In a review recently published in the open-access journal Materials, researchers examined the potential of polylactic acid as a replacement material for single-use laboratory components.
Study: A Review of Polylactic Acid as a Replacement Material for Single-Use Laboratory Components. Image Credit: Elpisterra/Shutterstock.com
Polymers are organic compounds that are linked together in lengthy sequences. Synthetic polymers (plastics) have become commonplace in clothing, packaging, and other products due to their durability, low cost, and ease of manufacture. Single-use plastic equipment can be delivered pre-sterilized and discarded once contaminated, reducing the number of facilities and processes required in research labs and manufacturing plants.
However, it increases the reliance on fossil fuels and the amount of non-biodegradable garbage produced. Producing biodegradable or recyclable polymers from biomass waste materials from industry can have a number of environmental benefits, including repurposing material that would otherwise go to waste, reducing reliance on fossil fuels, and lowering the environmental impact of plastic disposal.
Stereoisomers of lactic acid. Image Credit: Freeland, B et al., Materials
About the Study
In this study, the authors discussed the production of CO2 from plastic manufacture alone, with 99% of all plastics derived from fossil fuels and those derived from renewable sources using food as feedstock in Europe. The potential use of bioplastics as a viable replacement for single-use lab consumables such as pipette tips, Petri dishes, and other items was illustrated.
The researchers looked at some of the most prevalent polymers used in labware, as well as the prospect of replacing them with bioplastics, notably polylactic acid (PLA). PLA's material qualities, as well as prospective functional enhancements, were discussed. Finally, the standards and benchmarks for the evaluation of bioplastics for labware components were elaborated.
The team provided a list of common polymers used for common objects, as well as their overall qualities. The utility of polyethylene terephthalate g copolyester (PETG), polystyrene (PS), polycarbonate (PC), and polypropylene (PP) polymers for single-use labware was illustrated.
Examples of molecular configurations of PLA obtained through combining the two lactic acids. Image Credit: Freeland, B et al., Materials
Bioplastics were reported to be typically three to four times more expensive to produce than petroleum-based equivalents. According to techno-economic study reports, production prices for PLA ranged from € 3.56/kg for a small capacity plant generating 10,624 t/yr to € 0.91/kg for a bigger production facility with a manufacturing capability of 100,000 t/yr.

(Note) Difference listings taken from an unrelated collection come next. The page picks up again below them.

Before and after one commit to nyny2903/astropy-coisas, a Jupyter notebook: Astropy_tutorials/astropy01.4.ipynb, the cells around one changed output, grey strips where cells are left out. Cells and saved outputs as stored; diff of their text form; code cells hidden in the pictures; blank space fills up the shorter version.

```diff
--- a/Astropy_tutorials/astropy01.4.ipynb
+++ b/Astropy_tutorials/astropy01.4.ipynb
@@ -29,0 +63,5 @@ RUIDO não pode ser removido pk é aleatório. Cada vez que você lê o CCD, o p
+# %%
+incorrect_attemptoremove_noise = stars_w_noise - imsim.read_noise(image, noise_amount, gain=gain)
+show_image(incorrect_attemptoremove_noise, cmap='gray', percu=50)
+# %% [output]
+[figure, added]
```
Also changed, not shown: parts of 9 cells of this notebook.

Polyhydroxyalkanoates (PHA), as an alternative bioplastic, had comparable production costs ranging from € 1.1 to € 5.24 per kg. The minimum retail price of PLA was reported to be € 3/kg, which implied that large-scale manufacturing of 100,000 t/yr was necessary to develop economically viable biopolymers.

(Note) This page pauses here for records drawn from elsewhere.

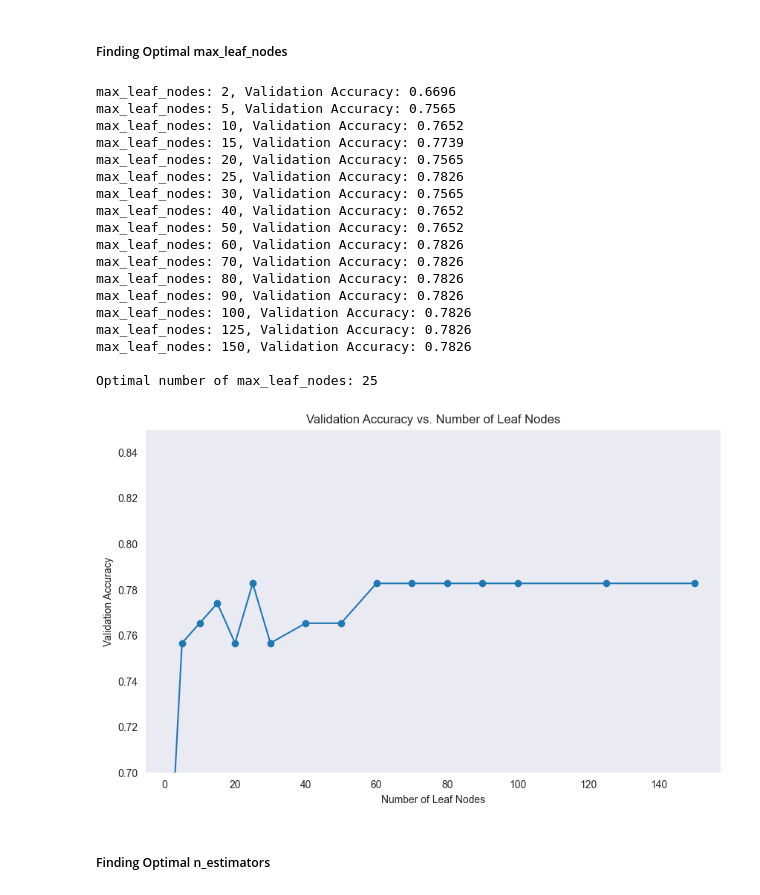
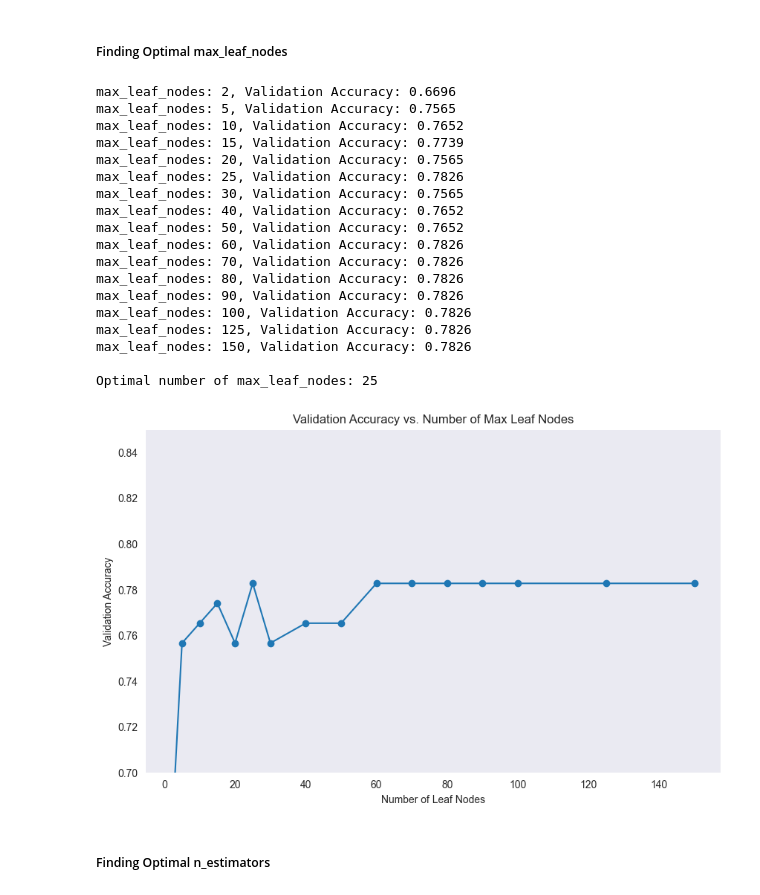
Before and after one commit to grudzinskio/DiabetesPrediction, a Jupyter notebook: FinalNotebook.ipynb, the cells around one changed output. Cells and saved outputs as stored; diff of their text form; code cells hidden in the pictures.

```diff
--- a/FinalNotebook.ipynb
+++ b/FinalNotebook.ipynb
@@ -341,35 +341,35 @@ for node_value in leaf_nodes_range:
 max_leaf_nodes = max(validation_accuracies, key=validation_accuracies.get)
 print(f"\nOptimal number of max_leaf_nodes: {max_leaf_nodes}")
 
 # Plot validation accuracies
 plt.figure(figsize=(10, 6))
 plt.plot(leaf_nodes_range, validation_accuracies.values(), marker='o', linestyle='-')
-plt.title("Validation Accuracy vs. Number of Leaf Nodes")
+plt.title("Validation Accuracy vs. Number of Max Leaf Nodes")
 plt.xlabel("Number of Leaf Nodes")
 plt.ylabel("Validation Accuracy")
 plt.ylim(0.7, 0.85)  # Set y-axis to start at 0
 plt.grid()
 plt.show()
 # %% [output]
 max_leaf_nodes: 2, Validation Accuracy: 0.6696
 max_leaf_nodes: 5, Validation Accuracy: 0.7565
 max_leaf_nodes: 10, Validation Accuracy: 0.7652
 max_leaf_nodes: 15, Validation Accuracy: 0.7739
 max_leaf_nodes: 20, Validation Accuracy: 0.7565
 max_leaf_nodes: 25, Validation Accuracy: 0.7826
 max_leaf_nodes: 30, Validation Accuracy: 0.7565
 max_leaf_nodes: 40, Validation Accuracy: 0.7652
 max_leaf_nodes: 50, Validation Accuracy: 0.7652
 max_leaf_nodes: 60, Validation Accuracy: 0.7826
 max_leaf_nodes: 70, Validation Accuracy: 0.7826
 max_leaf_nodes: 80, Validation Accuracy: 0.7826
 max_leaf_nodes: 90, Validation Accuracy: 0.7826
 max_leaf_nodes: 100, Validation Accuracy: 0.7826
 max_leaf_nodes: 125, Validation Accuracy: 0.7826
 max_leaf_nodes: 150, Validation Accuracy: 0.7826
 
 Optimal number of max_leaf_nodes: 25
-[figure, old version]
+[figure, new version]
 # %% [markdown]
 ##### Finding Optimal n_estimators
 # %%
```
Also changed, not shown: parts of 3 cells of this notebook.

In Europe, 29 million tonnes of plastic debris were collected in 2019. It was estimated that 32% of the waste was recycled, 43% was burnt, and 25% was disposed of in landfills. According to estimates, the life sciences generated around 5.5 Mt of plastic trash every year, with the majority of it being disposed of by cremation.

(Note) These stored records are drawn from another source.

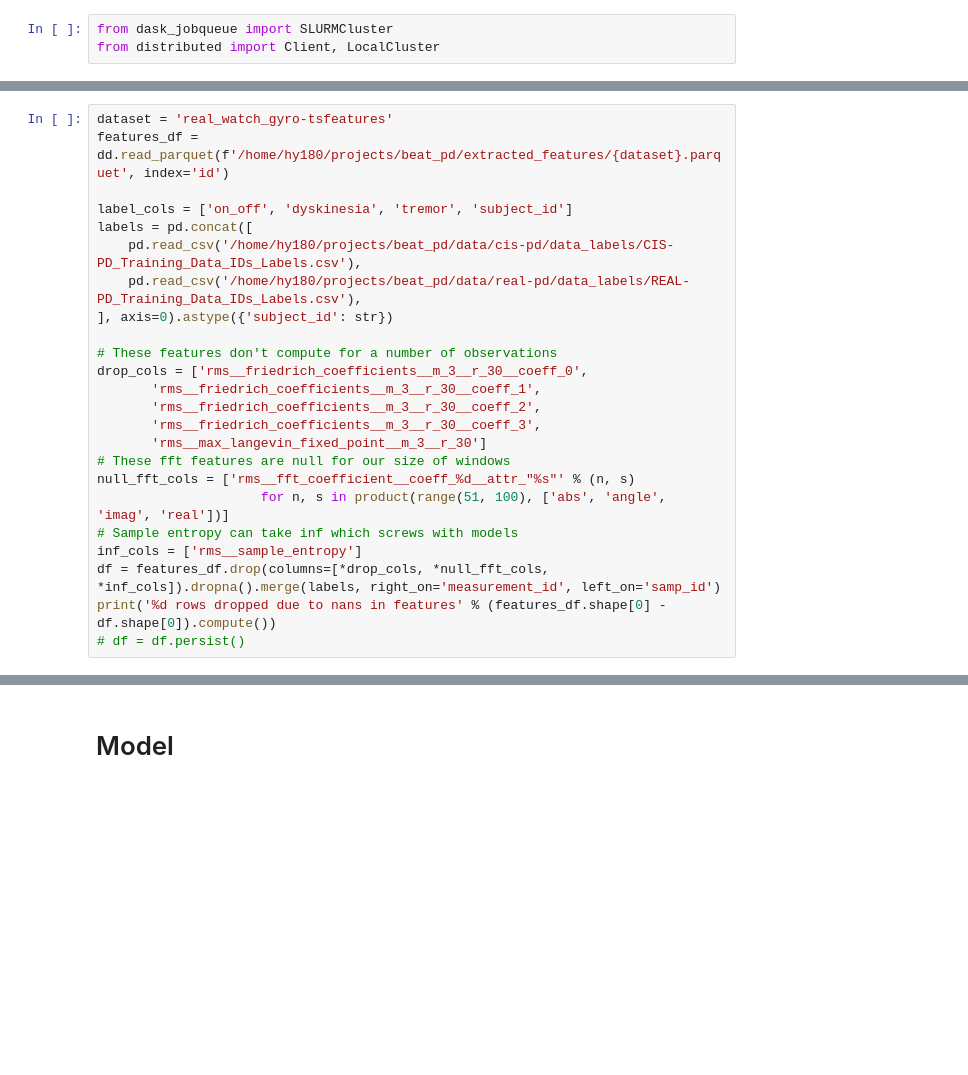
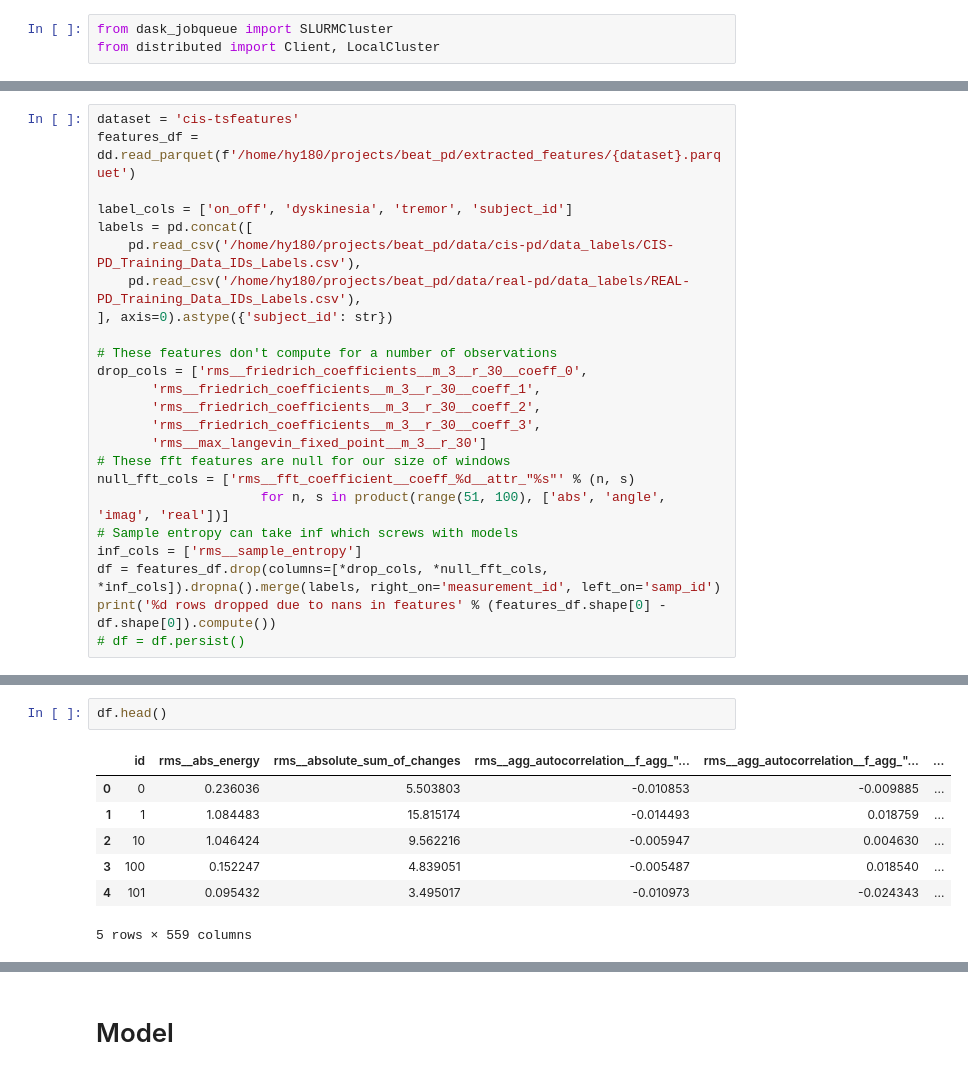
Before and after one commit to huangy6/beat_pd, a Jupyter notebook: Predictions.ipynb, the cells around one changed output, grey strips where cells are left out. Saved outputs shown, nothing was run; the diff lists cells and outputs as text; blank space fills up the shorter version.

```diff
--- a/Predictions.ipynb
+++ b/Predictions.ipynb
@@ -51,6 +43,6 @@ finally:
 # %%
-dataset = 'real_watch_gyro-tsfeatures'
-features_df = dd.read_parquet(f'/home/hy180/projects/beat_pd/extracted_features/{dataset}.parquet', index='id')
+dataset = 'cis-tsfeatures'
+features_df = dd.read_parquet(f'/home/hy180/projects/beat_pd/extracted_features/{dataset}.parquet')
 
 label_cols = ['on_off', 'dyskinesia', 'tremor', 'subject_id']
 labels = pd.concat([
@@ -74,0 +91,10 @@ print('%d rows dropped due to nans in features' % (features_df.shape[0] - df.sha
+# %%
+df.head()
+# %% [output]
+|  | id | rms__abs_energy | rms__absolute_sum_of_changes | rms__agg_autocorrelation__f_agg_"... | rms__agg_autocorrelation__f_agg_"... | ... |
+| 0 | 0 | 0.236036 | 5.503803 | -0.010853 | -0.009885 | ... |
+| 1 | 1 | 1.084483 | 15.815174 | -0.014493 | 0.018759 | ... |
+| 2 | 10 | 1.046424 | 9.562216 | -0.005947 | 0.004630 | ... |
+| 3 | 100 | 0.152247 | 4.839051 | -0.005487 | 0.018540 | ... |
+| 4 | 101 | 0.095432 | 3.495017 | -0.010973 | -0.024343 | ... |
+5 rows × 559 columns
```
Also changed, not shown: parts of 14 cells of this notebook.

1 kg of recycled PET trays used in mushroom packaging with an 85% recycled content had a carbon footprint of 1.538 kg CO2e. Renewable feedstock paths, such as corn-based biopolymers generated with conventional energy, were the most widely anticipated biopolymer option, with the potential to cut industry-wide GHG emissions by 25%, or 16 Mt CO2e/yr. The reactor had a normal working time of around 1 hour, a vacuum pressure of 4 mbar, a temperature of 210°C, and a catalyst quantity of 0.05 wt.% tin(II) octoate in the feed.
Tuning the properties of PLA with a variety of additives. Image Credit: Freeland, B et al., Materials
In conclusion, this study elucidated the properties of typical labware polymers including PLA, as well as the standards for plastic labware. PLA's qualities were limited in terms of temperature, brittleness, and solvent resistance; however, the blend of isomers polymerized to produce the level of crystallinity, the plastic, and the inclusion of plasticizers and other additives could all be adjusted. Although some commercial labware items were made of PLA, some research into the additive manufacturing of PLA labware was also done, and bioplastics for labware were not widely used.
It was observed that plastics have two major sustainability flaws, i.e., reliance on non-renewable, environmentally unfriendly fossil fuels as a source and production of non-degradable waste. The build-up of garbage and its penetration into land, river, and sea ecosystems was observed to be a major environmental concern. The authors emphasized that this has sparked interest in the development of long-lasting bioplastics. They also mentioned that these plastics could be made from biological waste, reducing reliance on fossil fuels while also being biodegradable.
They believe that more research is needed to determine which types of PLA or PLA-derived composites are appropriate for labware, as well as which labware items they are appropriate for.
Freeland, B., McCarthy, E., Balakrishnan, R., et al. A Review of Polylactic Acid as a Replacement Material for Single-Use Laboratory Components. Materials 15(9) 2989 (2022). https://www.mdpi.com/1996-1944/15/9/2989